Also, please tell me about the following questions about CPU.

  1. What are cheap and good quality manufacturers? (I don’t need brand power.) In my opinion, Intel and AMD are equal in quality. Intel has a higher idea.

  2. How long is the life of the CPU? Or how many years should I buy a new one?

  1. I recommend the AMD Ryzen 5 2600 Processor. Plenty of cores available.

  2. I will point to AMD once more, since their Ryzen line of processors are good in quality and price.

  3. It depends on usage and quality. Typically a CPU should last several years. I don’t usually find it necessary to get a new one after the latest one arrives. Perhaps purchase a new one after 5 or more years.

Honestly if you are running Qubes, you should not be cheaping out on the processors because virtualization is inherently painfully slow and running multiple simultaneous VMs will trully make CPU speed into crawl.

CPU is not really outsourced to other manufacturers the same way motherboards are so the quality is pretty much homogeneous. If you like Intel, they’re fine. But the general consesus these days are Ryzen is generally better price to performances-wise. Also AMD Ryzen has a more fresher architecture that is not riddled with Microarchitecture Data Sampling exploits the same way Intel is.

These days CPUs are pretty much solid and unchanging.
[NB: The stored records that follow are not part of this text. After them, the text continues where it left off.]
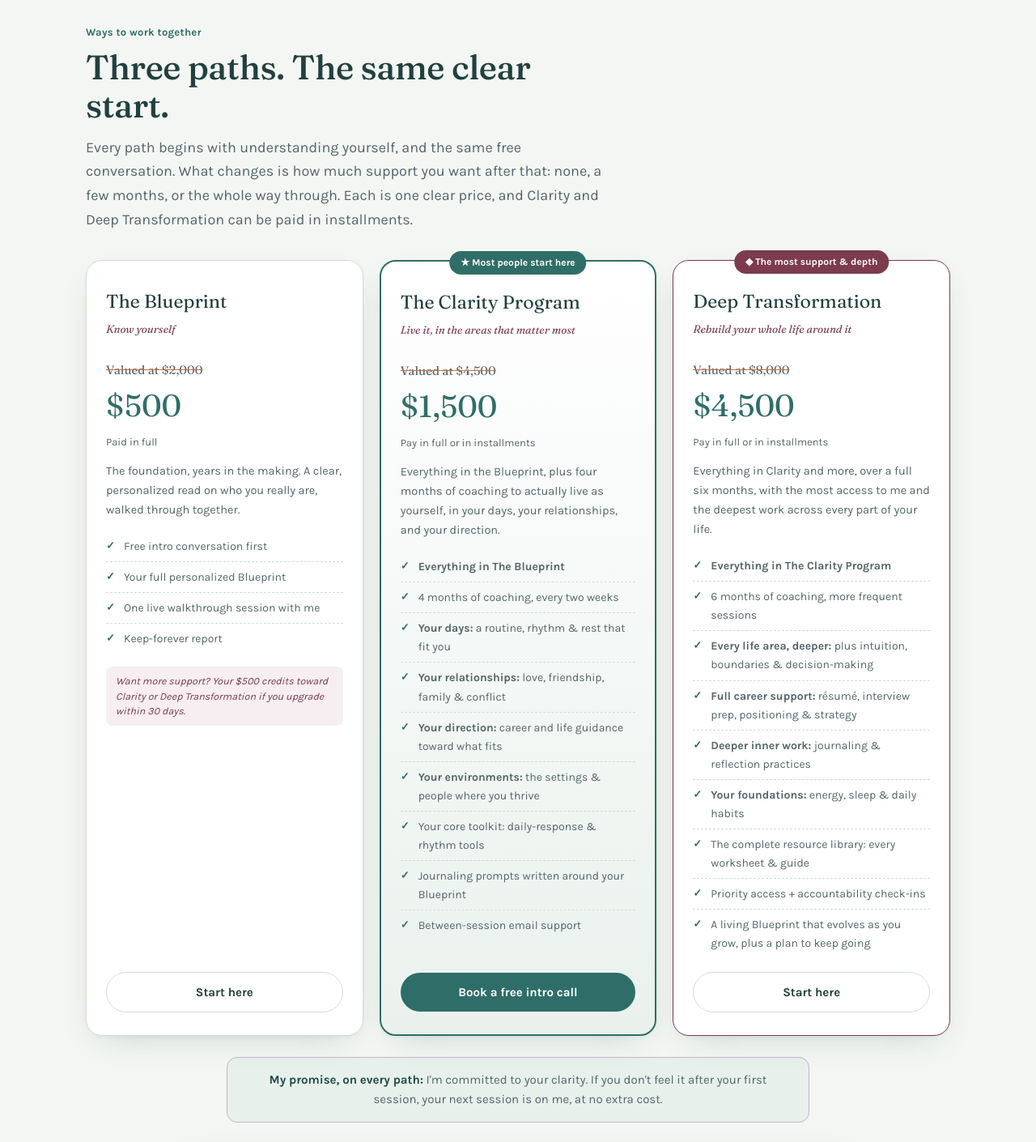
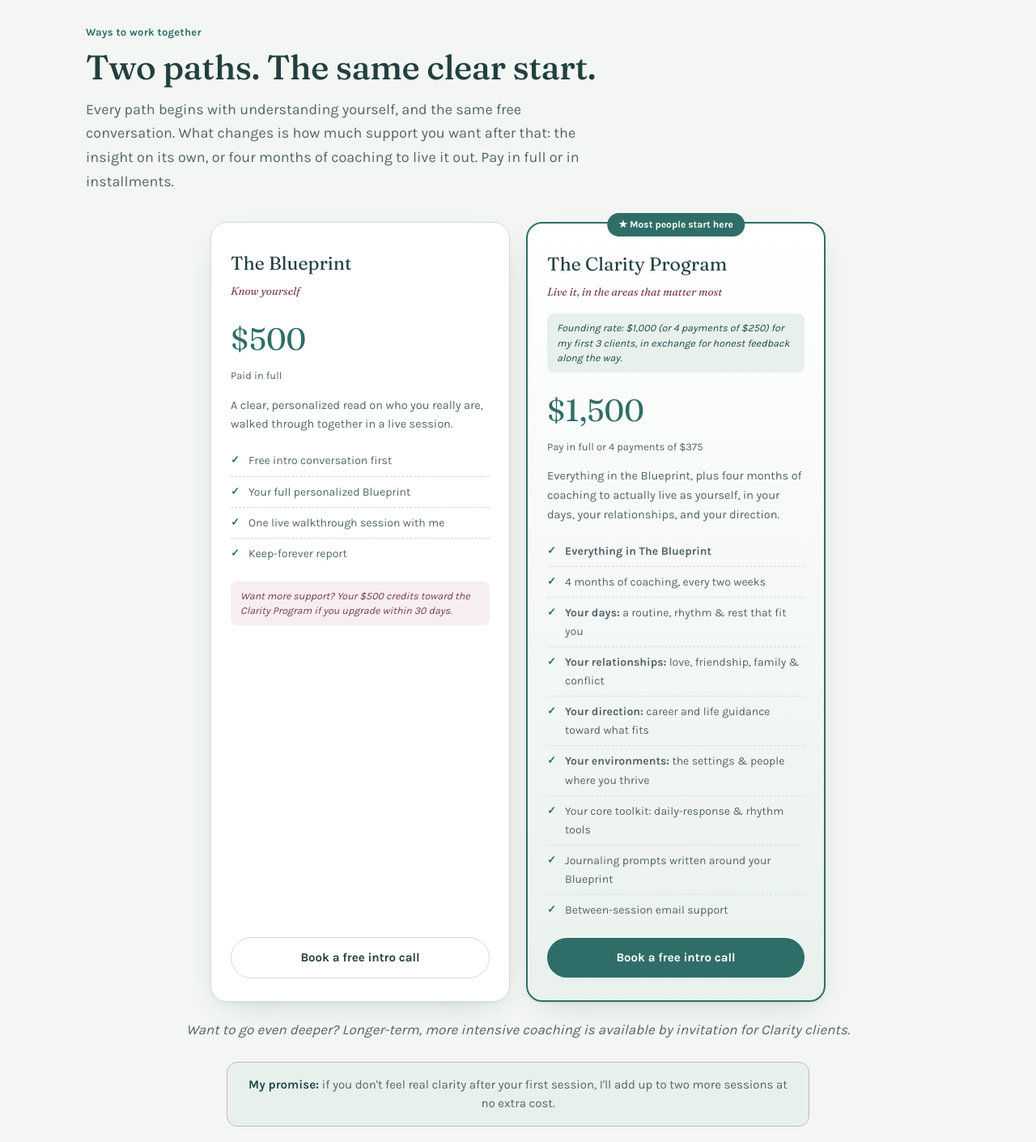
Before and after one commit to jackgardner99/in-your-nature-client, a React (Vite) app: page / in a window 1280 px wide. Shown: the part 4380-5790 px from the top of the page at 81% size. Built offline with nearby package versions, Linux system fonts and the light colour scheme.

Commit message:
update: home page

```diff
--- a/index.html
+++ b/index.html
@@ -4,6 +4,10 @@
     <meta charset="UTF-8" />
     <link rel="icon" type="image/svg+xml" href="/favicon.svg" />
     <meta name="viewport" content="width=device-width, initial-scale=1.0" />
+    <meta
+      name="description"
+      content="Coaching to help you discover your gifts, natural rhythm, and the life and work that fit you. Book a free intro call."
+    />
     <title>In Your Nature — coaching &amp; personal development</title>
     <link rel="preconnect" href="https://fonts.googleapis.com" />
     <link rel="preconnect" href="https://fonts.gstatic.com" crossorigin />
--- a/src/index.css
+++ b/src/index.css
@@ -607,9 +607,11 @@ section[id] {
 /* offerings: pricing tiers */
 .tiers {
   display: grid;
-  grid-template-columns: repeat(3, 1fr);
+  grid-template-columns: repeat(2, 1fr);
   gap: 20px;
   align-items: stretch;
+  max-width: 760px;
+  margin: 0 auto;
 }
 .tier {
   position: relative;
@@ -705,6 +707,16 @@ section[id] {
   color: var(--teal);
   font-weight: 700;
   font-size: 13px;
+}
+.tier-founding {
+  font-size: 12.5px;
+  color: var(--teal-deep);
+  font-style: italic;
+  background: var(--mist-2);
+  border-radius: 8px;
+  padding: 9px 12px;
+  margin-bottom: 14px;
+  line-height: 1.45;
 }
 .tier-upgrade {
   font-size: 12.5px;
--- a/src/pages/Home.jsx
+++ b/src/pages/Home.jsx
@@ -289,12 +289,11 @@ function Home() {
         <div className="wrap">
           <div className="sec-head">
             <span className="eyebrow">Ways to work together</span>
-            <h2>Three paths. The same clear start.</h2>
+            <h2>Two paths. The same clear start.</h2>
             <p>
               Every path begins with understanding yourself, and the same free conversation. What
-              changes is how much support you want after that: none, a few months, or the whole
-              way through. Each is one clear price, and Clarity and Deep Transformation can be
-              paid in installments.
+              changes is how much support you want after that: the insight on its own, or four
+              months of coaching to live it out. Pay in full or in installments.
             </p>
           </div>
 
@@ -302,12 +301,11 @@ function Home() {
             <Reveal className="tier">
               <div className="tier-name">The Blueprint</div>
               <div className="tier-for">Know yourself</div>
-              <div className="tier-anchor">Valued at $2,000</div>
               <div className="tier-price">$500</div>
               <div className="tier-pay">Paid in full</div>
               <p className="tier-desc">
-                The foundation, years in the making. A clear, personalized read on who you really
-                are, walked through together.
+                A clear, personalized read on who you really are, walked through together in a
+                live session.
               </p>
               <ul>
                 <li>Free intro conversation first</li>
@@ -316,11 +314,11 @@ function Home() {
                 <li>Keep-forever report</li>
               </ul>
               <p className="tier-upgrade">
-                Want more support? Your $500 credits toward Clarity or Deep Transformation if you
-                upgrade within 30 days.
+                Want more support? Your $500 credits toward the Clarity Program if you upgrade
+                within 30 days.
               </p>
               <Link to="/#contact" className="btn btn-ghost tier-cta">
-                Start here
+                Book a free intro call
               </Link>
             </Reveal>
 
@@ -328,9 +326,13 @@ function Home() {
               <div className="tier-badge">★ Most people start here</div>
               <div className="tier-name">The Clarity Program</div>
               <div className="tier-for">Live it, in the areas that matter most</div>
-              <div className="tier-anchor">Valued at $4,500</div>
+              {/* Founding-client promo — Jack: remove this note once the 3 spots fill */}
+              <p className="tier-founding">
+                Founding rate: $1,000 (or 4 payments of $250) for my first 3 clients, in exchange
+                for honest feedback along the way.
+              </p>
               <div className="tier-price">$1,500</div>
-              <div className="tier-pay">Pay in full or in installments</div>
+              <div className="tier-pay">Pay in full or 4 payments of $375</div>
               <p className="tier-desc">
                 Everything in the Blueprint, plus four months of coaching to actually live as
                 yourself, in your days, your relationships, and your direction.
@@ -360,50 +362,22 @@ function Home() {
                 Book a free intro call
               </Link>
             </Reveal>
-
-            <Reveal className="tier highlight-deep">
-              <div className="tier-badge tier-badge-plum">◆ The most support &amp; depth</div>
-              <div className="tier-name">Deep Transformation</div>
-              <div className="tier-for">Rebuild your whole life around it</div>
-              <div className="tier-anchor">Valued at $8,000</div>
-              <div className="tier-price">$4,500</div>
-              <div className="tier-pay">Pay in full or in installments</div>
-              <p className="tier-desc">
-                Everything in Clarity and more, over a full six months, with the most access to me
-                and the deepest work across every part of your life.
-              </p>
-              <ul>
-                <li>
-                  <b>Everything in The Clarity Program</b>
-                </li>
-                <li>6 months of coaching, more frequent sessions</li>
-                <li>
-                  <b>Every life area, deeper:</b> plus intuition, boundaries &amp; decision-making
-                </li>
-                <li>
-                  <b>Full career support:</b> résumé, interview prep, positioning &amp; strategy
-                </li>
-                <li>
-                  <b>Deeper inner work:</b> journaling &amp; reflection practices
-                </li>
-                <li>
-                  <b>Your foundations:</b> energy, sleep &amp; daily habits
-                </li>
-                <li>The complete resource library: every worksheet &amp; guide</li>
-                <li>Priority access + accountability check-ins</li>
-                <li>A living Blueprint that evolves as you grow, plus a plan to keep going</li>
-              </ul>
-              <Link to="/#contact" className="btn btn-ghost tier-cta">
-                Start here
-              </Link>
-            </Reveal>
           </div>
 
+          <p className="tiers-note">
+            Want to go even deeper? Longer-term, more intensive coaching is available by
+            invitation for Clarity clients.
+          </p>
+
           <div className="brand-guarantee">
-            <b>My promise, on every path:</b> I&apos;m committed to your clarity. If you
-            don&apos;t feel it after your first session, your next session is on me, at no extra
-            cost.
+            <b>My promise:</b> if you don&apos;t feel real clarity after your first session,
+            I&apos;ll add up to two more sessions at no extra cost.
           </div>
+
+          <p className="tiers-note">
+            Each quarter I hold a few sliding-scale spots for people who need them. Just mention
+            it on your intro call.
+          </p>
 
           <Reveal className="circle">
             <div>
@@ -454,8 +428,8 @@ function Home() {
               Tell me a little about where you are and what you&apos;re hoping for. No pressure,
               no pitch, just a real conversation to see if this is a fit. I work with a limited
               number of people at a time, so we can go deep, and every path comes with my promise:
-              if you don&apos;t feel real clarity after your first session, we&apos;ll keep
-              working until you do, at no extra cost.
+              if you don&apos;t feel real clarity after your first session, I&apos;ll add up to
+              two more sessions at no extra cost.
             </p>
           </div>
           <ContactForm />
```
The first to break in a system usually is the capacitors within the motherboard, then the RAM. Buy the highest end CPU you can afford if you dont like to upgrade often. I still rock an i5-6600K and it still is suitable for gaming.

EDIT: Try to get the Ryzen 3900x if you can afford it. It is fast and has a lot of cores. Also, proprietary Nvidia drivers in Linux are just as good as the Windows drivers. I have no experience with Radeons but their open-source drivers should be good.